Instructions to follow
Scan the listing and copy each line where the word "path" is present.

■ ■ ■ ■ ■

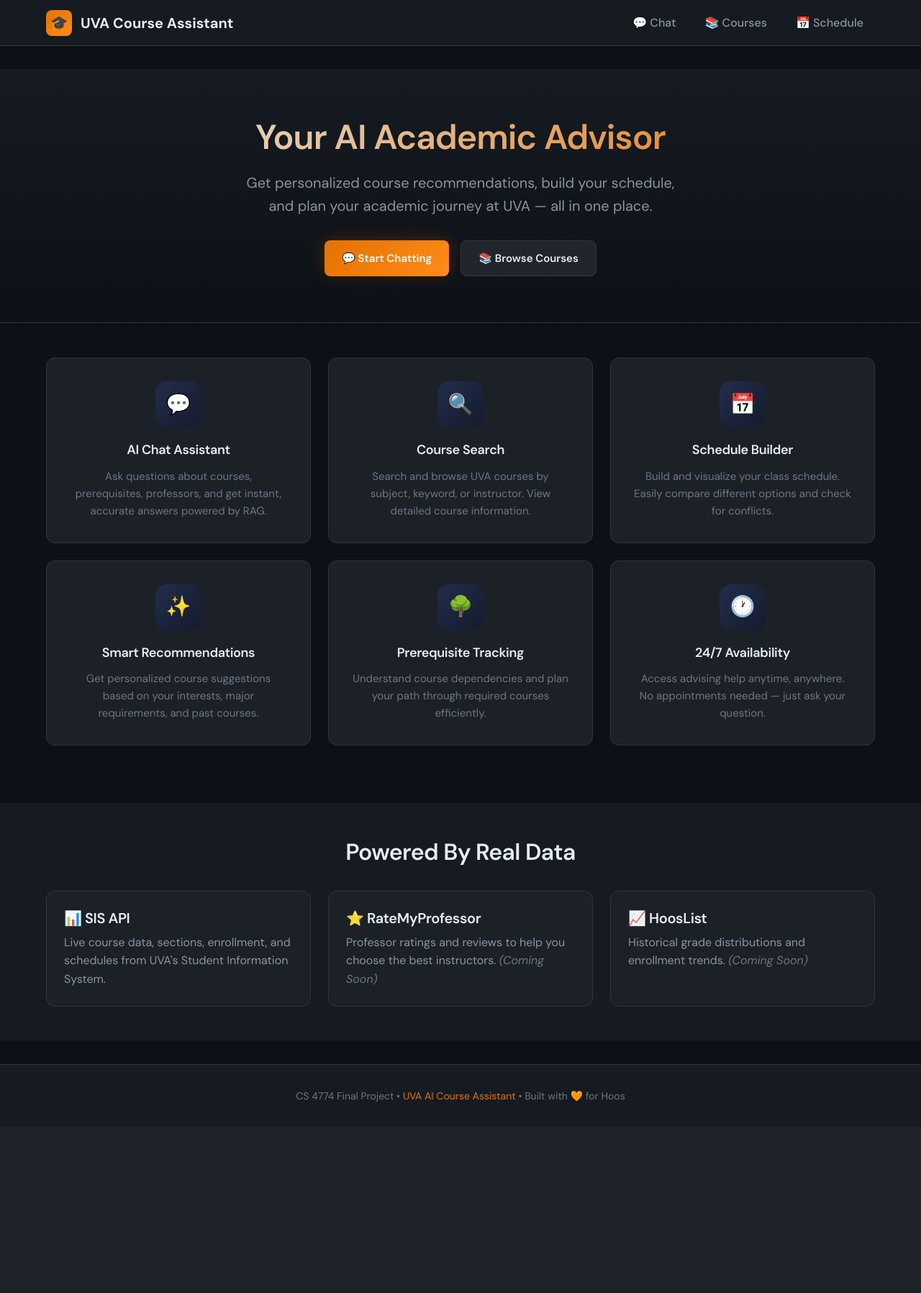
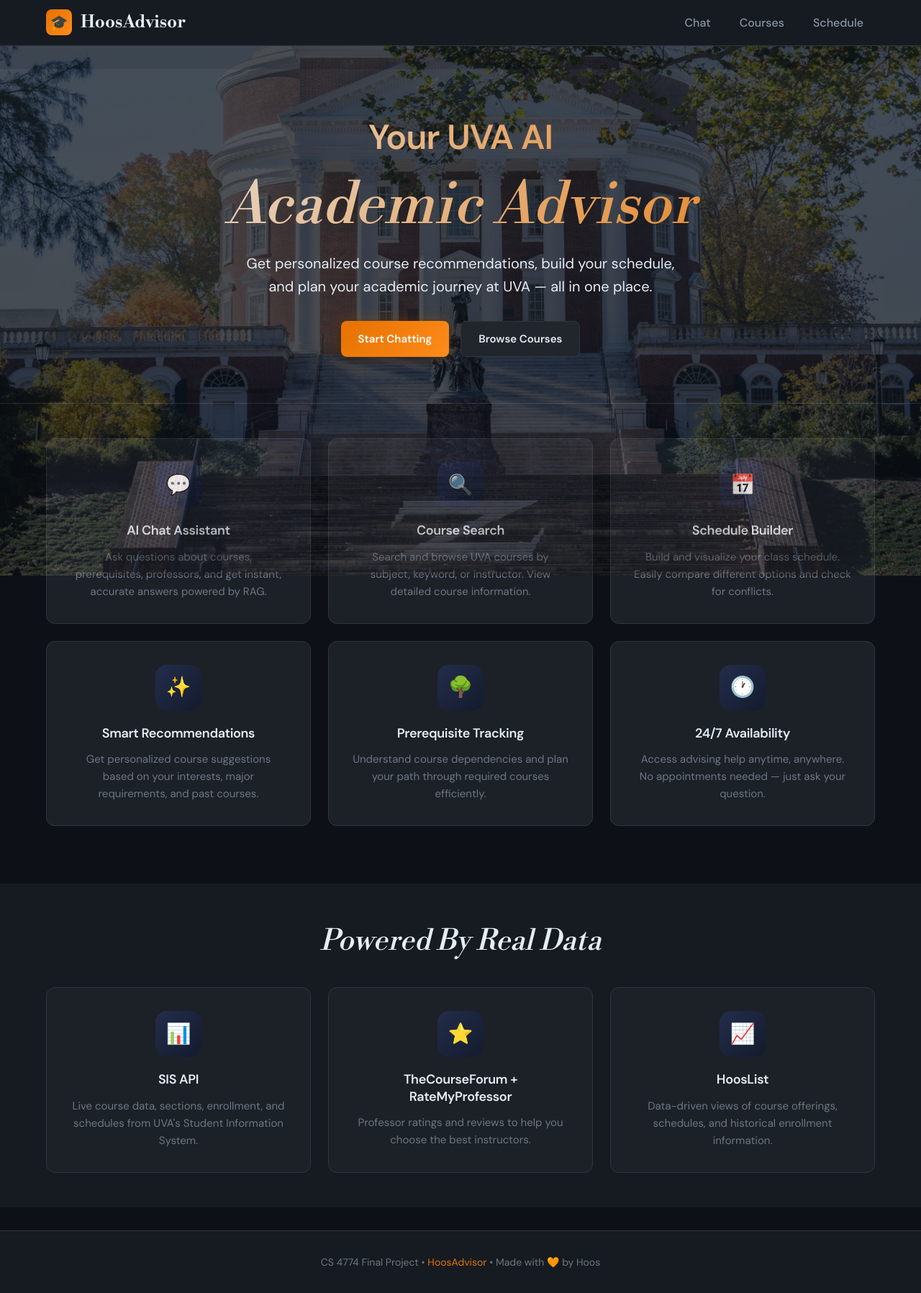
Before and after one commit to tksoftw/CS4774-Final-Project, a FastAPI app: page / in a window 1280 px wide. Shown: the whole page at 72% size. Before the commit the page ends 1531 px from the top, so only its background shows below. Run offline with FastAPI, Linux system fonts and the light colour scheme.

Commit message:
ui updates

```diff
--- a/static/css/styles.css
+++ b/static/css/styles.css
@@ -199,12 +199,11 @@ a:hover {
     -webkit-background-clip: text;
     -webkit-text-fill-color: transparent;
     background-clip: text;
-    margin-bottom: 1rem;
 }
 
 .hero-subtitle {
     font-size: 1.25rem;
-    color: var(--text-secondary);
+    color: var(--text-primary);
     max-width: 600px;
     margin: 0 auto 2rem;
 }
@@ -214,6 +213,24 @@ a:hover {
     gap: 1rem;
     justify-content: center;
     flex-wrap: wrap;
+}
+
+.hero-image {
+    position: absolute;
+    top: 0;
+    left: 0;
+    width: 100%;
+    height: 100%;
+    background-image: url('/static/images/uva.jpg');
+    background-size: cover;
+    background-position: center;
+    opacity: 0.25;
+    z-index: 0;
+}
+
+.hero-content {
+    position: relative;
+    z-index: 1;
 }
 
 /* ===== Buttons ===== */
@@ -332,13 +349,6 @@ a:hover {
     border-radius: 12px;
     padding: 2rem;
     text-align: center;
-    transition: all var(--transition-normal);
-}
-
-.feature-card:hover {
-    transform: translateY(-4px);
-    border-color: var(--uva-orange);
-    box-shadow: var(--shadow-lg);
 }
 
 .feature-icon {
@@ -918,3 +928,12 @@ a:hover {
 .chat-bubble th {
     background: var(--bg-tertiary);
 }
+
+.bodoni {
+    font-family: "Libre Bodoni", "Bodoni MT", serif;
+}
+
+.bodoni-italic {
+    font-family: "Libre Bodoni", "Bodoni MT", serif;
+    font-style: italic;
+}
--- a/templates/base.html
+++ b/templates/base.html
@@ -9,6 +9,10 @@
     <link rel="preconnect" href="https://fonts.googleapis.com">
     <link rel="preconnect" href="https://fonts.gstatic.com" crossorigin>
     <link href="https://fonts.googleapis.com/css2?family=DM+Sans:ital,opsz,wght@0,9..40,400;0,9..40,500;0,9..40,600;0,9..40,700;1,9..40,400&family=JetBrains+Mono:wght@400;500;600&display=swap" rel="stylesheet">
+
+    <link rel="preconnect" href="https://fonts.googleapis.com">
+    <link rel="preconnect" href="https://fonts.gstatic.com" crossorigin>
+    <link href="https://fonts.googleapis.com/css2?family=Libre+Bodoni:wght@400;700&display=swap" rel="stylesheet">
 
     <!-- Styles -->
     <link rel="stylesheet" href="/static/css/styles.css">
@@ -22,23 +26,23 @@
             <div class="nav-container">
                 <a href="/" class="nav-brand">
                     <span class="brand-icon">🎓</span>
-                    UVA Course Assistant
+                    <div class="bodoni" style="font-size: 1.5rem;">HoosAdvisor</div>
                 </a>
 
                 <ul class="nav-links">
                     <li>
                         <a href="/chat" class="nav-link {% if request.url.path.startswith('/chat') %}active{% endif %}">
-                            💬 Chat
+                            Chat
                         </a>
                     </li>
                     <li>
                         <a href="/courses" class="nav-link {% if request.url.path.startswith('/courses') %}active{% endif %}">
-                            📚 Courses
+                            Courses
                         </a>
                     </li>
                     <li>
                         <a href="/schedule" class="nav-link {% if request.url.path.startswith('/schedule') %}active{% endif %}">
-                            📅 Schedule
+                            Schedule
                         </a>
                     </li>
                 </ul>
@@ -55,8 +59,8 @@
             <div class="container">
                 <p class="footer-text">
                     CS 4774 Final Project •
-                    <span class="footer-link">UVA AI Course Assistant</span> •
-                    Built with 🧡 for Hoos
+                    <span class="footer-link">HoosAdvisor</span>
+                     • Made with 🧡 by Hoos
                 </p>
             </div>
         </footer>
--- a/templates/courses.html
+++ b/templates/courses.html
@@ -2,7 +2,7 @@
 
 {% block content %}
 <div class="container">
-    <h1 class="mb-3">📚 Course Browser</h1>
+    <div class="bodoni" style="font-size: 2.5rem;">Course Browser</div>
 
     <!-- Search Bar -->
     <div class="search-bar">
@@ -40,7 +40,7 @@
             </div>
 
             <button type="submit" class="btn btn-primary">
-                🔍 Search
+                Search
             </button>
         </form>
     </div>
--- a/templates/index.html
+++ b/templates/index.html
@@ -3,17 +3,19 @@
 {% block content %}
 <!-- Hero Section -->
 <section class="hero">
-    <div class="container">
-        <h1 class="hero-title">Your AI Academic Advisor</h1>
+    <div class="hero-image"></div>
+    <div class="container hero-content">
+        <h1 class="hero-title">Your UVA AI</h1>
+        <div class="hero-title bodoni-italic" style="font-size: 5rem;">Academic Advisor</div>
         <p class="hero-subtitle">
             Get personalized course recommendations, build your schedule, and plan your academic journey at UVA — all in one place.
         </p>
         <div class="hero-actions">
             <a href="/chat" class="btn btn-primary">
-                💬 Start Chatting
+                Start Chatting
             </a>
             <a href="/courses" class="btn btn-secondary">
-                📚 Browse Courses
+                Browse Courses
             </a>
         </div>
     </div>
@@ -83,21 +85,29 @@
 <!-- Data Sources Section -->
 <section class="features" style="background: var(--bg-secondary); padding: 3rem 0; margin-top: 2rem;">
     <div class="container">
-        <h2 class="text-center mb-4">Powered By Real Data</h2>
+        <div class="text-center mb-4 bodoni-italic" style="font-size: 2.5rem;">Powered By Real Data</div>
         <div class="features-grid">
-            <div class="card">
-                <h4>📊 SIS API</h4>
-                <p class="mt-1">Live course data, sections, enrollment, and schedules from UVA's Student Information System.</p>
+            <div class="feature-card">
+                <div class="feature-icon">📊</div>
+                <h3 class="feature-title">SIS API</h3>
+                <p class="feature-desc">
+                    Live course data, sections, enrollment, and schedules from UVA's Student Information System.
+                </p>
             </div>
-            <div class="card">
-                <h4>⭐ RateMyProfessor</h4>
-                <p class="mt-1">Professor ratings and reviews to help you choose the best instructors. <em class="text-muted">(Coming Soon)</em></p>
+            <div class="feature-card">
+                <div class="feature-icon">⭐</div>
+                <h3 class="feature-title">TheCourseForum + RateMyProfessor</h3>
+                <p class="feature-desc">
+                    Professor ratings and reviews to help you choose the best instructors.
+                </p>
             </div>
-            <div class="card">
-                <h4>📈 HoosList</h4>
-                <p class="mt-1">Historical grade distributions and enrollment trends. <em class="text-muted">(Coming Soon)</em></p>
+            <div class="feature-card">
+                <div class="feature-icon">📈</div>
+                <h3 class="feature-title">HoosList</h3>
+                <p class="feature-desc">
+                    Data-driven views of course offerings, schedules, and historical enrollment information.
+                </p>
             </div>
-        </div>
     </div>
 </section>
 {% endblock %}
--- a/templates/schedule.html
+++ b/templates/schedule.html
@@ -3,7 +3,7 @@
 {% block content %}
 <div class="container">
     <div class="flex justify-between items-center mb-3">
-        <h1>📅 My Schedule</h1>
+        <div class="bodoni" style="font-size: 2.5rem;">My Schedule</div>
         {% if schedule %}
         <form action="/schedule/clear" method="post" style="margin: 0;">
             <input type="hidden" name="user_id" value="{{ user_id }}">
@@ -84,7 +84,7 @@
         <div class="empty-icon">📅</div>
         <h3 class="empty-title">Your schedule is empty</h3>
         <p class="empty-desc">Browse courses and add them to your schedule to see them here.</p>
-        <a href="/courses" class="btn btn-primary mt-3">📚 Browse Courses</a>
+        <a href="/courses" class="btn btn-primary mt-3">Browse Courses</a>
     </div>
     {% endif %}
 </div>
```
Also changed, not shown: templates/chat.html (+3 -4 lines), static/images/uva.jpg (added).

■ ■ ■ ■ ■

Expected answer
                         <a href="/chat" class="nav-link {% if request.url.path.startswith('/chat') %}active{% endif %}">
                         <a href="/courses" class="nav-link {% if request.url.path.startswith('/courses') %}active{% endif %}">
                         <a href="/schedule" class="nav-link {% if request.url.path.startswith('/schedule') %}active{% endif %}">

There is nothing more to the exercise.